This latter work is a monumental representation of the greatest female poet of antiquity, Sappho (late 7th to early 6th century BC). She is shown with a large lyre, crouching on a small rocky elevation. The whole figure is filled with tension; from the raised big toe of the right foot, to the right hand, which is held aloft. Even the folds of her dress seem to exemplify tension. Sappho has her head bowed. Her right hand, raised above her head, mirrors the form of the musical instrument. Perhaps the poet is deep in thought, counting the metre of a poem. Sappho’s main subject is love – and her admiration for the goddess of love Aphrodite who brings that love into people’s lives: ‘Shimmering-throned immortal Aphrodite’, she writes, ‘Daughter of Zeus, Enchantress / I implore thee / Spare me, O queen, this agony and anguish, Crush not my spirit / Whenever before thou hast hearkened to me …’

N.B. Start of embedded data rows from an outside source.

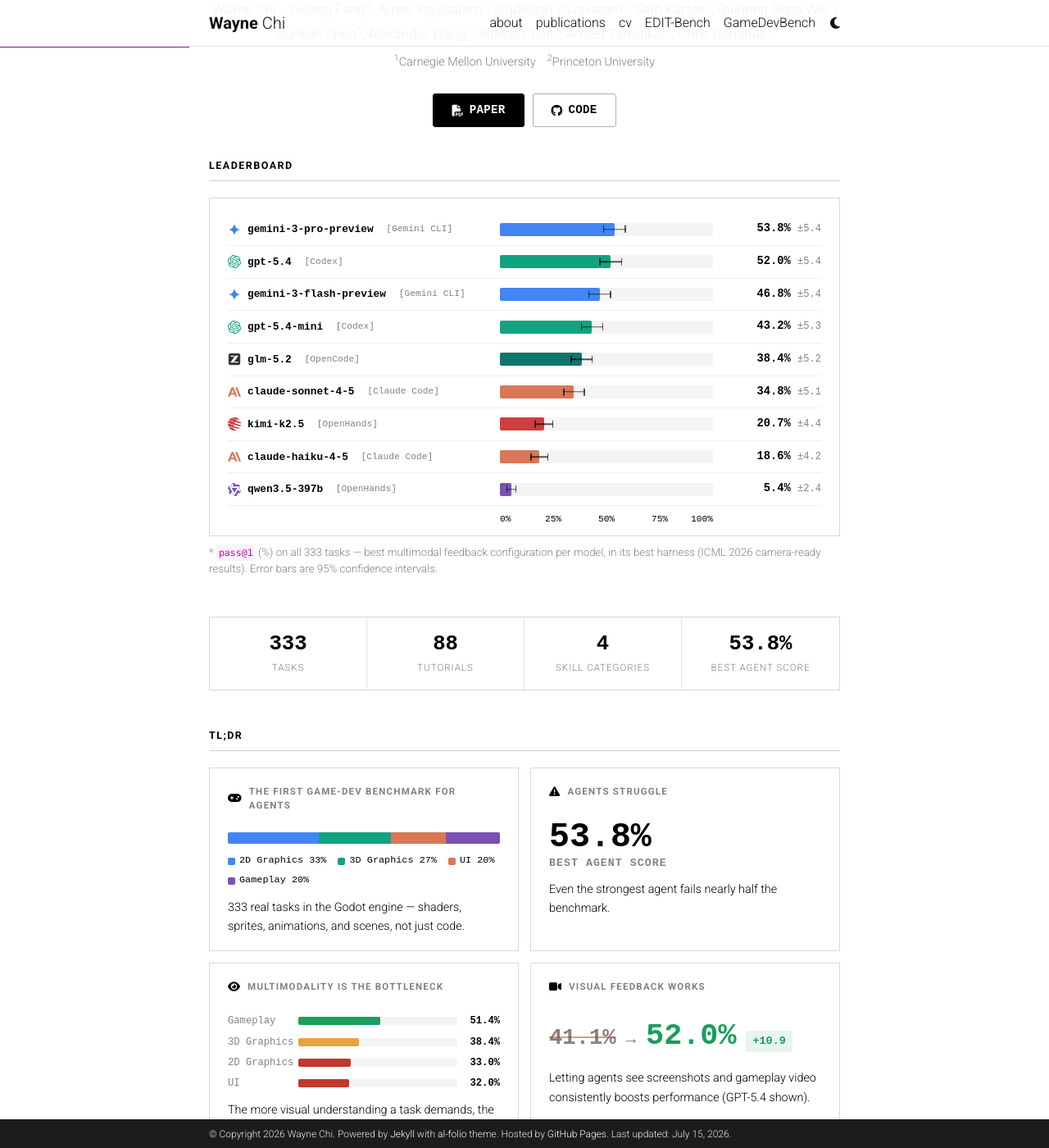
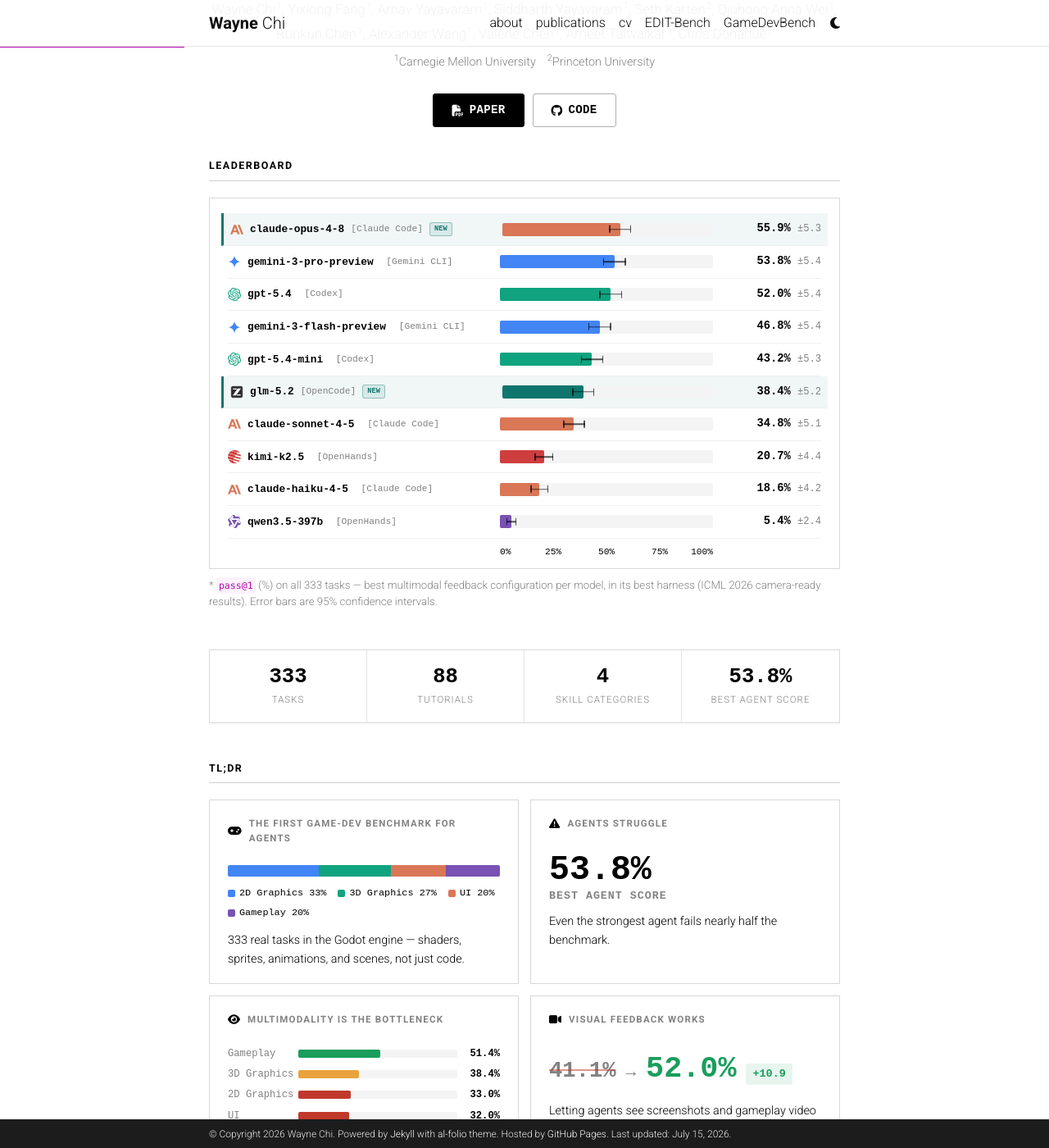
Before and after one commit to waynchi/waynchi.github.io, a Jekyll site: the page built from _pages/gamedevbench.md, in a window 1280 px wide and 1400 px high, scrolled down 299 px. Shown: the whole window at 82% size. Built offline with Jekyll 4.4.1, drawn with Linux system fonts in a browser that asks for light colours; comment, search, counter and statistics services are not loaded; a style sheet for code colours, icons or effects is not loaded; part of the change alters nothing that is shown.

Commit message:
Add Opus 4.8 leaderboard result

```diff
--- a/_pages/gamedevbench.md
+++ b/_pages/gamedevbench.md
@@ -340,6 +340,12 @@ nav_order: 100
     padding: 9px 0;
     border-bottom: 1px solid #efefef;
   }
+  .gdb-bar-row.new {
+    margin: 0 -8px;
+    padding: 9px 8px;
+    background: rgba(15, 118, 110, 0.06);
+    border-left: 3px solid #0f766e;
+  }
   .gdb-bar-row:last-of-type {
     border-bottom: none;
   }
@@ -353,16 +359,34 @@ nav_order: 100
     gap: 8px;
     white-space: nowrap;
     overflow: hidden;
+    min-width: 0;
   }
   .gdb-bar-label .logo {
     width: 16px;
     height: 16px;
     flex-shrink: 0;
   }
+  .gdb-model-name {
+    min-width: 0;
+    overflow: hidden;
+    text-overflow: ellipsis;
+  }
   .gdb-bar-label .harness {
     font-weight: 400;
     color: var(--global-text-color-light);
     font-size: 0.88em;
+  }
+  .gdb-new-badge {
+    flex-shrink: 0;
+    border: 1px solid rgba(15, 118, 110, 0.35);
+    background: rgba(15, 118, 110, 0.1);
+    color: #0f766e;
+    border-radius: 3px;
+    padding: 1px 5px;
+    font-family: 'SF Mono', 'Fira Code', 'Courier New', monospace;
+    font-size: 0.68em;
+    font-weight: 700;
+    text-transform: uppercase;
   }
   .gdb-bar-track {
     position: relative;
@@ -475,6 +499,15 @@ nav_order: 100
   html[data-theme='dark'] .gdb-bar-row {
     border-bottom-color: #282828;
   }
+  html[data-theme='dark'] .gdb-bar-row.new {
+    background: rgba(20, 184, 166, 0.1);
+    border-left-color: #14b8a6;
+  }
+  html[data-theme='dark'] .gdb-new-badge {
+    border-color: rgba(20, 184, 166, 0.45);
+    background: rgba(20, 184, 166, 0.14);
+    color: #5eead4;
+  }
   html[data-theme='dark'] .gdb-bar-track {
     background: #242424;
   }
@@ -535,6 +568,14 @@ nav_order: 100
 <div class="gdb-section">
   <h2 id="leaderboard">Leaderboard</h2>
   <div class="gdb-chart">
+    <div class="gdb-bar-row new">
+      <div class="gdb-bar-label"><img class="logo" src="/assets/img/logos/anthropic.svg" alt="anthropic"><span class="gdb-model-name">claude-opus-4-8</span><span class="harness">[Claude Code]</span><span class="gdb-new-badge">New</span></div>
+      <div class="gdb-bar-track">
+        <div class="gdb-bar-fill" style="width:55.9%;background:#d97757;"></div>
+        <div class="gdb-bar-err" style="left:50.6%;width:10.6%;"></div>
+      </div>
+      <div class="gdb-bar-score">55.9% <span class="ci">±5.3</span></div>
+    </div>
     <div class="gdb-bar-row">
       <div class="gdb-bar-label"><img class="logo" src="/assets/img/logos/gemini.svg" alt="gemini">gemini-3-pro-preview&nbsp;<span class="harness">[Gemini CLI]</span></div>
       <div class="gdb-bar-track">
@@ -567,8 +608,8 @@ nav_order: 100
       </div>
       <div class="gdb-bar-score">43.2% <span class="ci">±5.3</span></div>
     </div>
-    <div class="gdb-bar-row">
-      <div class="gdb-bar-label"><img class="logo" src="/assets/img/logos/zai.svg" alt="Z.ai">glm-5.2&nbsp;<span class="harness">[OpenCode]</span></div>
+    <div class="gdb-bar-row new">
+      <div class="gdb-bar-label"><img class="logo" src="/assets/img/logos/zai.svg" alt="Z.ai"><span class="gdb-model-name">glm-5.2</span><span class="harness">[OpenCode]</span><span class="gdb-new-badge">New</span></div>
       <div class="gdb-bar-track">
         <div class="gdb-bar-fill" style="width:38.4%;background:#0f766e;"></div>
         <div class="gdb-bar-err" style="left:33.2%;width:10.4%;"></div>
```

Bourdelle worked on his Sappho composition several times. He completed his first version, which was just 28 cm in height, in 1887. In 1924 he finished a 70-cm bronze sculpture, followed by the seven castings of the monumental bronze work that we are presenting here. The cast that belongs to the Kunsthaus was exhibited outdoors for several decades. As a result, its patina has suffered badly and the work is in urgent need of restoration. This has been scheduled for the second half of 2013. After the restoration work and the application of a suitable protective coating, the work could initially be put on display once again within the existing precincts of the Kunsthaus.

The Kunsthaus extension will eventually provide a prominent location for the sculpture in the ‘Art Garden’, which is a major feature of the project as designed by David Chipperfield Architects. It is hoped that the work will resume its place as a significant example of French sculpture (or sculpture created in France) between 1887 and 1966, for which the Kunsthaus is rightly famous. Alongside Bourdelle, the museum’s collection includes major works by Rodin, Maillol, Matisse, Brancusi and Alberto Giacometti. Matisse and Alberto Giacometti were students of Bourdelle at the Académie de la Grande-Chaumière where they studied from 1922 to 1927.

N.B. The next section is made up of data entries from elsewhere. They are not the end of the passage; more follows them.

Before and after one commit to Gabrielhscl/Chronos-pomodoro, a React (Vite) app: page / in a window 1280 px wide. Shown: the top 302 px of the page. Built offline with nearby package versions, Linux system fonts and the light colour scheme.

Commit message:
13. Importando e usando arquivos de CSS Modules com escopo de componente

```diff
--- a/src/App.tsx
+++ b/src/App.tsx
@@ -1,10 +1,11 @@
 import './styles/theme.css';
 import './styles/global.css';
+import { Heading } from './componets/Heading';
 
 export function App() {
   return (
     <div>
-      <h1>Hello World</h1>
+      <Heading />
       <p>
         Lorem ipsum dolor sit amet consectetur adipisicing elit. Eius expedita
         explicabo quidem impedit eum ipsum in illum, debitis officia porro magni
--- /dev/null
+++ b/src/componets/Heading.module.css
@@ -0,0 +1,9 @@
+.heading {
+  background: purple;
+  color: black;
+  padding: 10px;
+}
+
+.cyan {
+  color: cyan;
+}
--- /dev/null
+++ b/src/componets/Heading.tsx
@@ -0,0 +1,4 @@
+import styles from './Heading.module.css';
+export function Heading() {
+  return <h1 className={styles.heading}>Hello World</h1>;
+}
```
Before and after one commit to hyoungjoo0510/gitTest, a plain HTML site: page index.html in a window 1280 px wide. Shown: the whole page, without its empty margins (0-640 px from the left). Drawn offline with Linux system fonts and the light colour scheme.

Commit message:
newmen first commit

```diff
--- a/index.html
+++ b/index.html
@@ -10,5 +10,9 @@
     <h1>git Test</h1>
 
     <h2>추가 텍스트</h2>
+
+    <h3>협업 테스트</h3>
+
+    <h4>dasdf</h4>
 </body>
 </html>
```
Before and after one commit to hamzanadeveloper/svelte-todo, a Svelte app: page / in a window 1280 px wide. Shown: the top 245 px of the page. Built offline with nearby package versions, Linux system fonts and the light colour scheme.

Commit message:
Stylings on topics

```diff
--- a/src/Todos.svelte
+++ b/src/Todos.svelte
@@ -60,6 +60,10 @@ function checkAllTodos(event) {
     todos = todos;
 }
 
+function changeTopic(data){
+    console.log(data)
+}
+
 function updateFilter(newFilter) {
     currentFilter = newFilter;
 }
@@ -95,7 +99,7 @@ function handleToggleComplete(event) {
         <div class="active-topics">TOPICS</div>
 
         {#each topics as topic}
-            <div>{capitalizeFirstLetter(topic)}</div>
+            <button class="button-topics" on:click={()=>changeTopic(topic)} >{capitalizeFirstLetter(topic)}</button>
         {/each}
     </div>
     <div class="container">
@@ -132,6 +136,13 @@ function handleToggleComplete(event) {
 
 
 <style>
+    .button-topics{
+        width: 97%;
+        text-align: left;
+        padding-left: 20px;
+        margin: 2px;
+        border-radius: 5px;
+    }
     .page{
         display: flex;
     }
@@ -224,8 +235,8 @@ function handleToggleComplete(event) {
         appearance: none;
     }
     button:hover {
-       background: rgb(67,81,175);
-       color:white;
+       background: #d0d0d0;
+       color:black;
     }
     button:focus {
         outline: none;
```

Philippe Büttner, Collections Conservator. www.kunsthaus.ch